- Opening Delimiter -

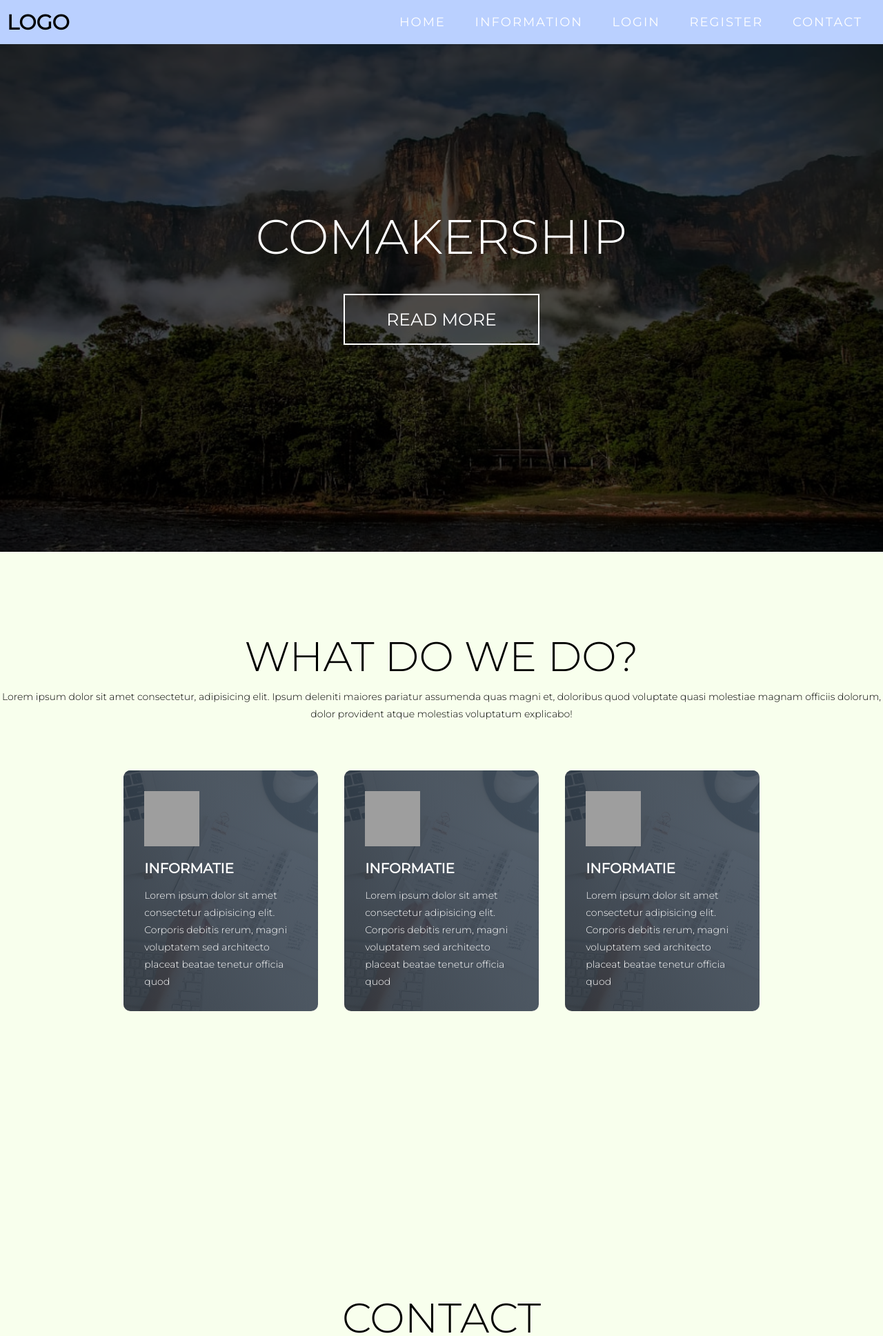
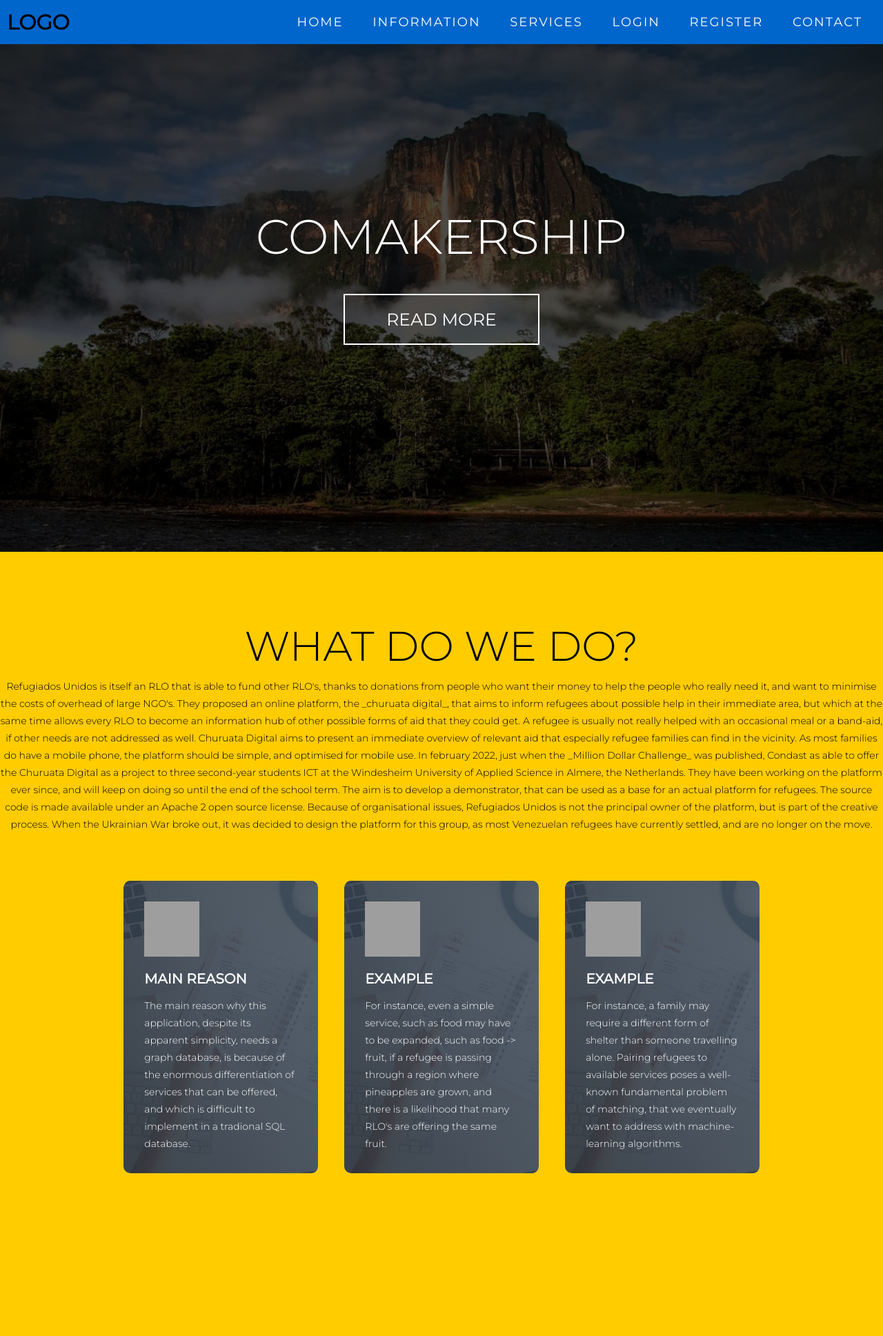
Before and after one commit to BurhancCc/refugiados_unidos, a Flask app: page / in a window 1280 px wide. Shown: the top 1937 px of the page at 69% size. Run offline with Flask 2, Linux system fonts and the light colour scheme; some libraries are stand-ins or nearby versions; grey boxes are pictures that could not be loaded.

Commit message:
Done before switching to GIT

```diff
--- a/app.py
+++ b/app.py
@@ -1,9 +1,8 @@
 from flask import Flask, Blueprint, redirect, render_template, request, url_for
 from datetime import date
-from select import select
 import re
+import pyTigerGraph  as tg
 from datetime import date, time, datetime
-import pyTigerGraph as tg
 from flask_wtf import FlaskForm
 from wtforms import StringField, PasswordField, EmailField, DateField, SelectField
 from wtforms.validators import InputRequired, Email, Length, EqualTo, ValidationError, Optional
@@ -53,8 +52,8 @@ class RegistrationForm(FlaskForm):
 
 class LoginForm(FlaskForm):
   inputRequired = InputRequired(message="This box can't be empty!")
-  email = EmailField('email', validators=[inputRequired])
-  password = PasswordField('password', validators=[inputRequired])
+  email = EmailField('email', render_kw={"placeholder": "email"}, validators=[inputRequired])
+  password = PasswordField('password', render_kw={"placeholder": "password"}, validators=[inputRequired])
 
 @app.route("/")
 def index():
@@ -116,10 +115,13 @@ def register():
   title = "registered"
   return render_template('register.html', title=title, names="names", form=form, message="message")
 
-@app.route("/login")
+@app.route("/login", methods=["POST", "GET"])
 def login():
   title = "Login"
-  return render_template('login.html', title=title)
+  form = LoginForm()
+  if form.validate_on_submit():
+    return redirect(url_for("services"))
+  return render_template('login.html', form=form, title=title, message="message")
 
 @app.route("/registered", methods=["POST", "GET"])
 def registered():
@@ -128,5 +130,10 @@ def registered():
     return redirect(url_for('.index'))
   return redirect(url_for('register'))
 
+@app.route("/services", methods=["POST", "GET"])
+def services():
+  title = "Services"
+  return render_template('services.html', title=title)
+
 if __name__ == "__main__":
   app.run(debug=True)
--- a/static/app.js
+++ b/static/app.js
@@ -2,6 +2,7 @@ const hamburger = document.querySelector('.header .nav-bar .nav-list .hamburger'
 const mobile_menu = document.querySelector('.header .nav-bar .nav-list ul');
 const menu_item = document.querySelectorAll('.header .nav-bar .nav-list ul li a');
 const header = document.querySelector('.header.container');
+var iframe = document.getElementById("myIframe");
 
 hamburger.addEventListener('click', () => {
 	hamburger.classList.toggle('active');
@@ -11,7 +12,7 @@ hamburger.addEventListener('click', () => {
 document.addEventListener('scroll', () => {
 	var scroll_position = window.scrollY;
 	if (scroll_position > 250) {
-		header.style.backgroundColor = '#BAD0FF';
+		header.style.backgroundColor = '#0066cc';
 	} else {
 		header.style.backgroundColor = 'transparent';
 	}
--- a/static/style.css
+++ b/static/style.css
@@ -69,11 +69,11 @@ p {
 	top: 0;
 	width: 100vw;
 	height: auto;
-	background-color: #BAD0FF;
+	background-color: #0066cc;
 }
 #header .header {
 	min-height: 8vh;
-	background-color: #BAD0FF;
+	background-color: #0066cc;
 }
 #header .nav-bar {
 	display: flex;
@@ -216,7 +216,7 @@ p {
 
 /* information Section */
 #information{
-    background-color: #F8FFED;
+    background-color: #ffcc00;
 }
 #information .information {
 	flex-direction: column;
@@ -280,7 +280,7 @@ p {
 
 /* contact Section */
 #contact{
-    background-color: #F8FFED;
+    background-color: #ffcc00;
 }
 #contact .contact {
 	flex-direction: column;
--- a/templates/index.html
+++ b/templates/index.html
@@ -25,6 +25,7 @@
           <ul>
             <li><a href="#home" data-after="Home">Home</a></li>
             <li><a href="#information" data-after="information">Information</a></li>
+            <li><a href="services" data-after="#services">Services</a></li>
             <li><a href="login" data-after="login">Login</a></li>
             <li><a href="register" data-after="register">Register</a></li>
             <li><a href="#contact" data-after="contact">Contact</a></li>
@@ -52,28 +53,25 @@
     <div class="information container">
       <div class="service-top">
         <h1 class="section-title">What do we do?</h1>
-        <p>Lorem ipsum dolor sit amet consectetur, adipisicing elit. Ipsum deleniti maiores pariatur assumenda quas
-          magni et, doloribus quod voluptate quasi molestiae magnam officiis dolorum, dolor provident atque molestias
-          voluptatum explicabo!</p>
+        <p>Refugiados Unidos is itself an RLO that is able to fund other RLO's, thanks to donations from people who want their money to help the people who really need it, and want to minimise the costs of overhead of large NGO's. They proposed an online platform,  the _churuata digital_, that aims to inform refugees about possible help in their immediate area, but which at the same time allows every RLO to become an information hub of other possible forms of aid that they could get. A refugee is usually not really helped with an occasional meal or a band-aid, if other needs are not addressed as well. Churuata Digital aims to present an immediate overview of relevant aid that especially refugee families can find in the vicinity. As most families do have a mobile phone, the platform should be simple, and optimised for mobile use.
+          In february 2022, just when the _Million Dollar Challenge_ was published, Condast as able to offer the Churuata Digital as a project to three second-year students ICT at the Windesheim University of Applied Science in Almere, the Netherlands. They have been working on the platform ever since, and will keep on doing so until the end of the school term. The aim is to develop a demonstrator, that can be used as a base for an actual platform for refugees. The source code is made available under an Apache 2 open source license.
+          Because of organisational issues, Refugiados Unidos is not the principal owner of the platform, but is part of the creative process. When the Ukrainian War broke out, it was decided to design the platform for this group, as most Venezuelan refugees have currently settled, and are no longer on the move.</p>
       </div>
       <div class="information-bottom">
         <div class="information-item">
           <div class="icon"><img src="https://img.icons8.com/bubbles/100/000000/services.png" /></div>
-          <h2>Informatie</h2>
-          <p>Lorem ipsum dolor sit amet consectetur adipisicing elit. Corporis debitis rerum, magni voluptatem sed
-            architecto placeat beatae tenetur officia quod</p>
+          <h2>Main reason</h2>
+          <p>The main reason why this application, despite its apparent simplicity, needs a graph database, is because of the enormous differentiation of services that can be offered, and which is difficult to implement in a tradional SQL database.</p>
         </div>
         <div class="information-item">
           <div class="icon"><img src="https://img.icons8.com/bubbles/100/000000/services.png" /></div>
-          <h2>Informatie</h2>
-          <p>Lorem ipsum dolor sit amet consectetur adipisicing elit. Corporis debitis rerum, magni voluptatem sed
-            architecto placeat beatae tenetur officia quod</p>
+          <h2>Example</h2>
+          <p>For instance, even a simple service, such as food may have to be expanded, such as food -> fruit, if a refugee is passing through a region where pineapples are grown, and there is a likelihood that many RLO's are offering the same fruit. </p>
         </div>
         <div class="information-item">
           <div class="icon"><img src="https://img.icons8.com/bubbles/100/000000/services.png" /></div>
-          <h2>Informatie</h2>
-          <p>Lorem ipsum dolor sit amet consectetur adipisicing elit. Corporis debitis rerum, magni voluptatem sed
-            architecto placeat beatae tenetur officia quod</p>
+          <h2>Example</h2>
+          <p>For instance, a family may require a different form of shelter than someone travelling alone. Pairing refugees to available services poses a well-known fundamental problem of matching, that we eventually want to address with machine-learning algorithms.</p>
         </div>
       </div>
     </div>
```
Also changed, not shown: other parts of static/style.css (+30 -6 lines), templates/login.html (+9 -6 lines), templates/register.html (+6 -6 lines), templates/services.html (added, +73 -0 lines), static/img/angel_falls.jpg (renamed from img/angel_falls.jpg), static/img/img-1.png (renamed from img/img-1.png).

- Closing Delimiter -

§ **Exercise aim**
When copying the records above, please match them exactly but leave out all pictures.

§ **Result of this exercise**
Before and after one commit to BurhancCc/refugiados_unidos, a Flask app: page / in a window 1280 px wide. Shown: the top 1937 px of the page at 69% size. Run offline with Flask 2, Linux system fonts and the light colour scheme; some libraries are stand-ins or nearby versions; grey boxes are pictures that could not be loaded.

Commit message:
Done before switching to GIT

```diff
--- a/app.py
+++ b/app.py
@@ -1,9 +1,8 @@
 from flask import Flask, Blueprint, redirect, render_template, request, url_for
 from datetime import date
-from select import select
 import re
+import pyTigerGraph  as tg
 from datetime import date, time, datetime
-import pyTigerGraph as tg
 from flask_wtf import FlaskForm
 from wtforms import StringField, PasswordField, EmailField, DateField, SelectField
 from wtforms.validators import InputRequired, Email, Length, EqualTo, ValidationError, Optional
@@ -53,8 +52,8 @@ class RegistrationForm(FlaskForm):
 
 class LoginForm(FlaskForm):
   inputRequired = InputRequired(message="This box can't be empty!")
-  email = EmailField('email', validators=[inputRequired])
-  password = PasswordField('password', validators=[inputRequired])
+  email = EmailField('email', render_kw={"placeholder": "email"}, validators=[inputRequired])
+  password = PasswordField('password', render_kw={"placeholder": "password"}, validators=[inputRequired])
 
 @app.route("/")
 def index():
@@ -116,10 +115,13 @@ def register():
   title = "registered"
   return render_template('register.html', title=title, names="names", form=form, message="message")
 
-@app.route("/login")
+@app.route("/login", methods=["POST", "GET"])
 def login():
   title = "Login"
-  return render_template('login.html', title=title)
+  form = LoginForm()
+  if form.validate_on_submit():
+    return redirect(url_for("services"))
+  return render_template('login.html', form=form, title=title, message="message")
 
 @app.route("/registered", methods=["POST", "GET"])
 def registered():
@@ -128,5 +130,10 @@ def registered():
     return redirect(url_for('.index'))
   return redirect(url_for('register'))
 
+@app.route("/services", methods=["POST", "GET"])
+def services():
+  title = "Services"
+  return render_template('services.html', title=title)
+
 if __name__ == "__main__":
   app.run(debug=True)
--- a/static/app.js
+++ b/static/app.js
@@ -2,6 +2,7 @@ const hamburger = document.querySelector('.header .nav-bar .nav-list .hamburger'
 const mobile_menu = document.querySelector('.header .nav-bar .nav-list ul');
 const menu_item = document.querySelectorAll('.header .nav-bar .nav-list ul li a');
 const header = document.querySelector('.header.container');
+var iframe = document.getElementById("myIframe");
 
 hamburger.addEventListener('click', () => {
 	hamburger.classList.toggle('active');
@@ -11,7 +12,7 @@ hamburger.addEventListener('click', () => {
 document.addEventListener('scroll', () => {
 	var scroll_position = window.scrollY;
 	if (scroll_position > 250) {
-		header.style.backgroundColor = '#BAD0FF';
+		header.style.backgroundColor = '#0066cc';
 	} else {
 		header.style.backgroundColor = 'transparent';
 	}
--- a/static/style.css
+++ b/static/style.css
@@ -69,11 +69,11 @@ p {
 	top: 0;
 	width: 100vw;
 	height: auto;
-	background-color: #BAD0FF;
+	background-color: #0066cc;
 }
 #header .header {
 	min-height: 8vh;
-	background-color: #BAD0FF;
+	background-color: #0066cc;
 }
 #header .nav-bar {
 	display: flex;
@@ -216,7 +216,7 @@ p {
 
 /* information Section */
 #information{
-    background-color: #F8FFED;
+    background-color: #ffcc00;
 }
 #information .information {
 	flex-direction: column;
@@ -280,7 +280,7 @@ p {
 
 /* contact Section */
 #contact{
-    background-color: #F8FFED;
+    background-color: #ffcc00;
 }
 #contact .contact {
 	flex-direction: column;
--- a/templates/index.html
+++ b/templates/index.html
@@ -25,6 +25,7 @@
           <ul>
             <li><a href="#home" data-after="Home">Home</a></li>
             <li><a href="#information" data-after="information">Information</a></li>
+            <li><a href="services" data-after="#services">Services</a></li>
             <li><a href="login" data-after="login">Login</a></li>
             <li><a href="register" data-after="register">Register</a></li>
             <li><a href="#contact" data-after="contact">Contact</a></li>
@@ -52,28 +53,25 @@
     <div class="information container">
       <div class="service-top">
         <h1 class="section-title">What do we do?</h1>
-        <p>Lorem ipsum dolor sit amet consectetur, adipisicing elit. Ipsum deleniti maiores pariatur assumenda quas
-          magni et, doloribus quod voluptate quasi molestiae magnam officiis dolorum, dolor provident atque molestias
-          voluptatum explicabo!</p>
+        <p>Refugiados Unidos is itself an RLO that is able to fund other RLO's, thanks to donations from people who want their money to help the people who really need it, and want to minimise the costs of overhead of large NGO's. They proposed an online platform,  the _churuata digital_, that aims to inform refugees about possible help in their immediate area, but which at the same time allows every RLO to become an information hub of other possible forms of aid that they could get. A refugee is usually not really helped with an occasional meal or a band-aid, if other needs are not addressed as well. Churuata Digital aims to present an immediate overview of relevant aid that especially refugee families can find in the vicinity. As most families do have a mobile phone, the platform should be simple, and optimised for mobile use.
+          In february 2022, just when the _Million Dollar Challenge_ was published, Condast as able to offer the Churuata Digital as a project to three second-year students ICT at the Windesheim University of Applied Science in Almere, the Netherlands. They have been working on the platform ever since, and will keep on doing so until the end of the school term. The aim is to develop a demonstrator, that can be used as a base for an actual platform for refugees. The source code is made available under an Apache 2 open source license.
+          Because of organisational issues, Refugiados Unidos is not the principal owner of the platform, but is part of the creative process. When the Ukrainian War broke out, it was decided to design the platform for this group, as most Venezuelan refugees have currently settled, and are no longer on the move.</p>
       </div>
       <div class="information-bottom">
         <div class="information-item">
           <div class="icon"><img src="https://img.icons8.com/bubbles/100/000000/services.png" /></div>
-          <h2>Informatie</h2>
-          <p>Lorem ipsum dolor sit amet consectetur adipisicing elit. Corporis debitis rerum, magni voluptatem sed
-            architecto placeat beatae tenetur officia quod</p>
+          <h2>Main reason</h2>
+          <p>The main reason why this application, despite its apparent simplicity, needs a graph database, is because of the enormous differentiation of services that can be offered, and which is difficult to implement in a tradional SQL database.</p>
         </div>
         <div class="information-item">
           <div class="icon"><img src="https://img.icons8.com/bubbles/100/000000/services.png" /></div>
-          <h2>Informatie</h2>
-          <p>Lorem ipsum dolor sit amet consectetur adipisicing elit. Corporis debitis rerum, magni voluptatem sed
-            architecto placeat beatae tenetur officia quod</p>
+          <h2>Example</h2>
+          <p>For instance, even a simple service, such as food may have to be expanded, such as food -> fruit, if a refugee is passing through a region where pineapples are grown, and there is a likelihood that many RLO's are offering the same fruit. </p>
         </div>
         <div class="information-item">
           <div class="icon"><img src="https://img.icons8.com/bubbles/100/000000/services.png" /></div>
-          <h2>Informatie</h2>
-          <p>Lorem ipsum dolor sit amet consectetur adipisicing elit. Corporis debitis rerum, magni voluptatem sed
-            architecto placeat beatae tenetur officia quod</p>
+          <h2>Example</h2>
+          <p>For instance, a family may require a different form of shelter than someone travelling alone. Pairing refugees to available services poses a well-known fundamental problem of matching, that we eventually want to address with machine-learning algorithms.</p>
         </div>
       </div>
     </div>
```
Also changed, not shown: other parts of static/style.css (+30 -6 lines), templates/login.html (+9 -6 lines), templates/register.html (+6 -6 lines), templates/services.html (added, +73 -0 lines), static/img/angel_falls.jpg (renamed from img/angel_falls.jpg), static/img/img-1.png (renamed from img/img-1.png).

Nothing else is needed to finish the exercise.